PROBLEM: Even when both ceiling lights are on in the kitchen, the sink has always been too dark at night. Anyone standing at the sink creates a shadow from the ceiling light, making it tough to properly wash dishes or vegetables.
SOLUTION: Install a light above the sink.
BONUS ROUND: Build the light from parts I already had, and make it automatically turn itself on and off.
I decided to build it using stuff from around the house. Of course, this isn't just any house...this is a geek house! So the components below were naturally considered household items. I decided to use an ATtiny84 from Atmel as the heart of the project. It's way under-utilized here, but I didn't have any ATtiny25s in stock. I could have used a 555 instead of a microcontroller, but then I wouldn't have gotten a cool fade-in and fade-out PWM effect. Plus the 555 at one minute or higher time scales is a little ungainly, with the high value capacitor required. And I REALLY wanted a smooth fade-in. I would have also needed to invert the trigger signal from the PIR sensor.
- PIR Motion Sensor

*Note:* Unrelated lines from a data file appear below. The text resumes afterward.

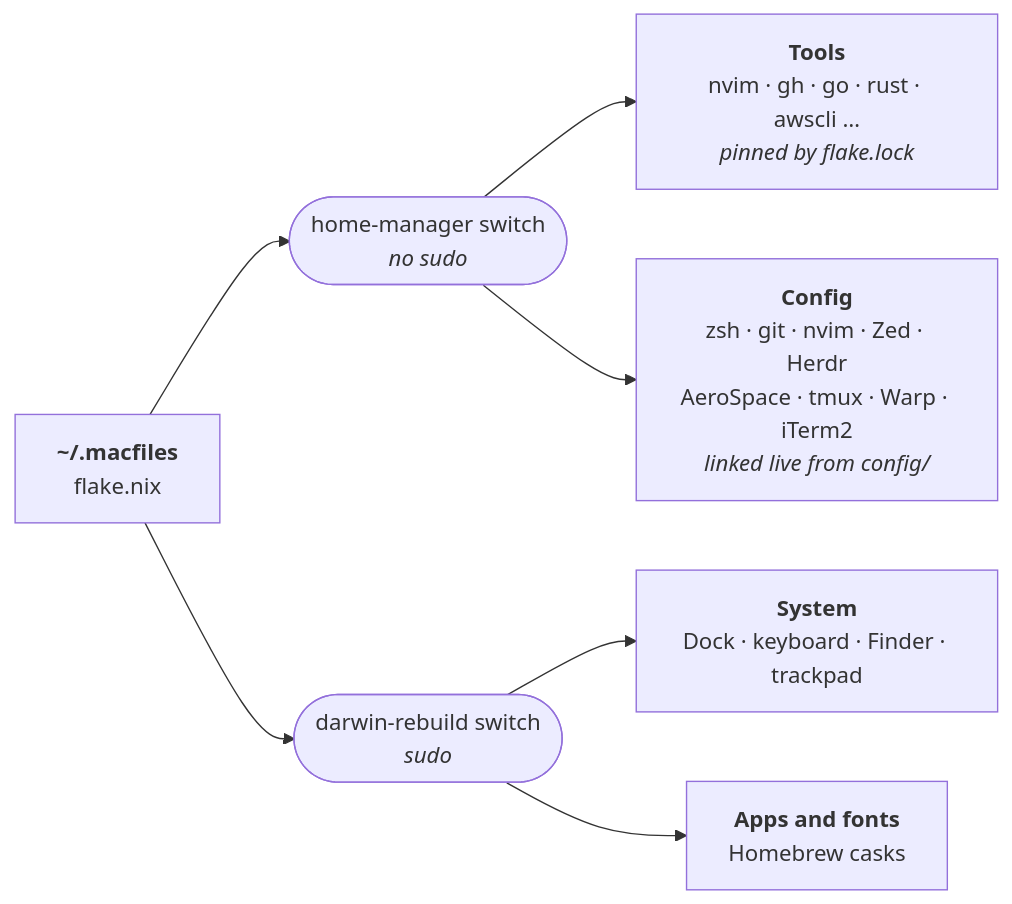
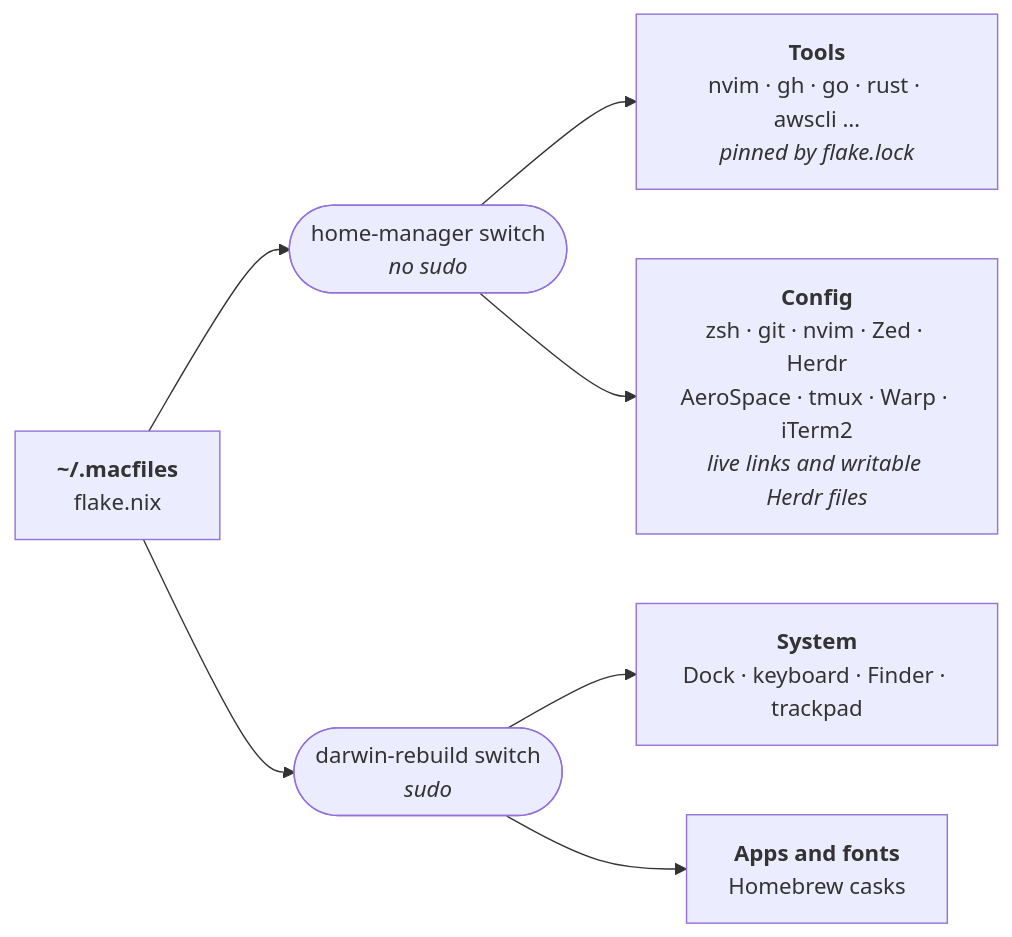
One commit to aloki-alok/.macfiles changed the diagram in README.md. Above: the diagram before and after it, drawn with Mermaid. The commit also changed other lines of this file and 51 other files, not shown here.

````diff
--- a/README.md
+++ b/README.md
@@ -5,12 +3,12 @@
 ```mermaid
 flowchart LR
   repo["<b>~/.macfiles</b><br/>flake.nix"]
   hm(["home-manager switch<br/><i>no sudo</i>"])
   dw(["darwin-rebuild switch<br/><i>sudo</i>"])
   tools["<b>Tools</b><br/>nvim · gh · go · rust · awscli …<br/><i>pinned by flake.lock</i>"]
-  cfg["<b>Config</b><br/>zsh · git · nvim · Zed · Herdr<br/>AeroSpace · tmux · Warp · iTerm2<br/><i>linked live from config/</i>"]
+  cfg["<b>Config</b><br/>zsh · git · nvim · Zed · Herdr<br/>AeroSpace · tmux · Warp · iTerm2<br/><i>live links and writable Herdr files</i>"]
   sys["<b>System</b><br/>Dock · keyboard · Finder · trackpad"]
   apps["<b>Apps and fonts</b><br/>Homebrew casks"]
   repo --> hm --> tools & cfg
   repo --> dw --> sys & apps
 ```
````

- 16 100mA white 10mm LEDs
- LM340T-5.0 regulator
- IRF612 MOSFET (not ideal, but works)
- Old RadioShack proto board (do they even still sell those?)
- 10uF capacitor
- 0.1uF capacitor
- 4 39ohm resistors
- ~15V DC power supply
- Wire and solder
- Poster board
- Zip ties
PIR Sensor SEN116A2B
The schematic: Here's a quick schematic of the build. Very simple. The IRF612 is not really a logic level FET, but for the current we're using it's not a big problem. Threshold for Vgs is 2-4 volts, so 5V is okay. I'd have used a better FET if I had one around, but this doesn't even warm up as-is. Didn't bother with a series or pulldown resistor here.
Coding: This project was partly spurred by downloading Atmel's new AVR Studio 5. It's based on Visual Studio 2010, it's a bloated 500+ MB download, it's proprietary, it's Windows-only...but it is a really nice way to write code. Obviously the more complex programs will benefit from all the code exploration features in AVR Studio 5, but Intellisense is always welcome on even the smallest projects. AVR Studio 4 felt a lot closer to the hardware, but I'm sure that was infuriating for the developers using the larger processors.
The code simply watches the input from the PIR sensor, maintains a few counters and fades the PWM up and down accordingly. It is set to keep the light on as long as there is activity, or 60 seconds since the last activity. Accuracy is not really needed, so the internal 8MHz oscillator was selected using the AVR fuse configuration tool in AVR Studio.
The build: Construction is embarrassingly simple, should be considered temporary until it falls apart. The main structural component is white foamcore poster board, with some packing tape and hot glue and a couple zip ties to keep things together. Holes were punched for the LEDs and the PIR sensor dome, then everything was hot glued in place.
Source Code (AVR Studio 5) - download